Record extracts START
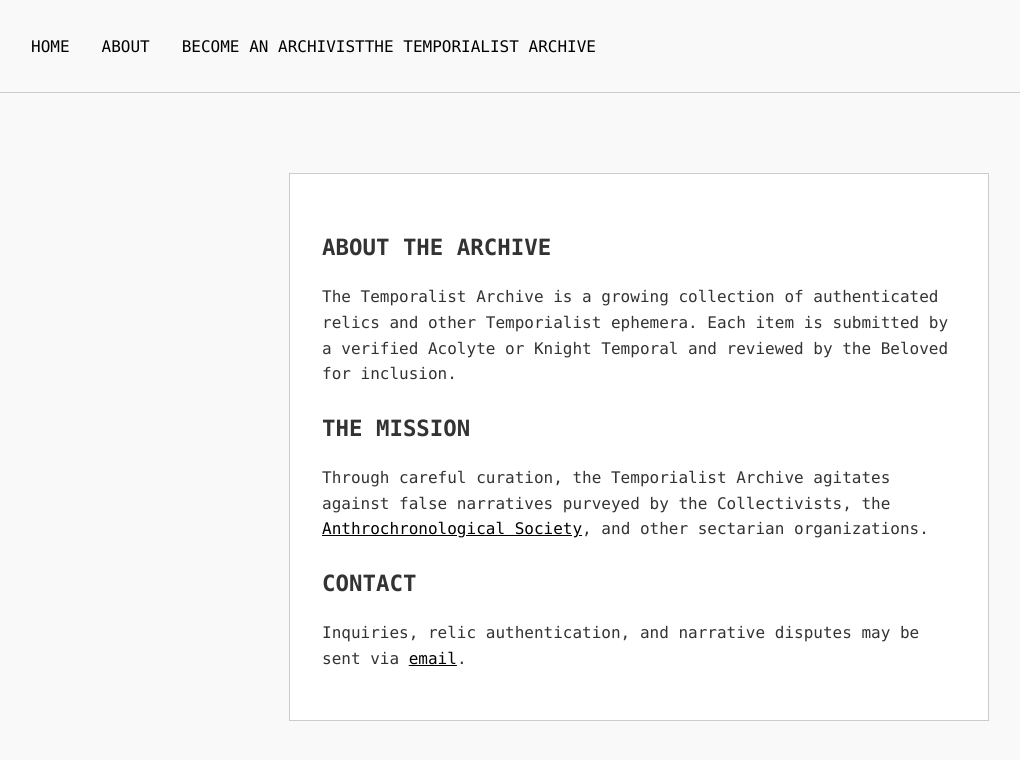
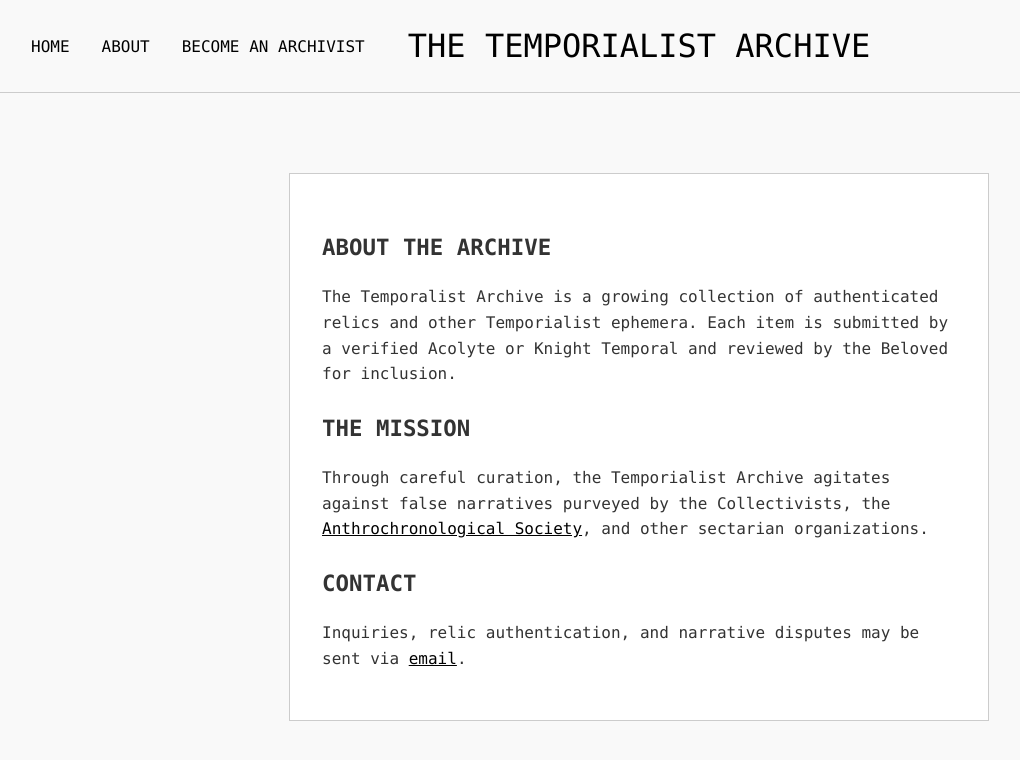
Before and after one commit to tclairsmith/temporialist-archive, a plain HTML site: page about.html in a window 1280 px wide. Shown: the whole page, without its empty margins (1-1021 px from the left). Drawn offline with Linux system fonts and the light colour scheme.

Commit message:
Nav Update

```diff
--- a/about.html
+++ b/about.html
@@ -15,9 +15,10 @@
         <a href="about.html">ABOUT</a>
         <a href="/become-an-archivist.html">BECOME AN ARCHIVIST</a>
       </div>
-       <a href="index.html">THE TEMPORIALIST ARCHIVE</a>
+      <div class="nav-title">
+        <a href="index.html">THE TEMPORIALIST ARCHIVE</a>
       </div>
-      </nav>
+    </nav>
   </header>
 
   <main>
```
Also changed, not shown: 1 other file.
Record extracts END
## Exercise brief
Find how many lines in the material above contain "html", and answer with that number only.

## Solution to the problem
7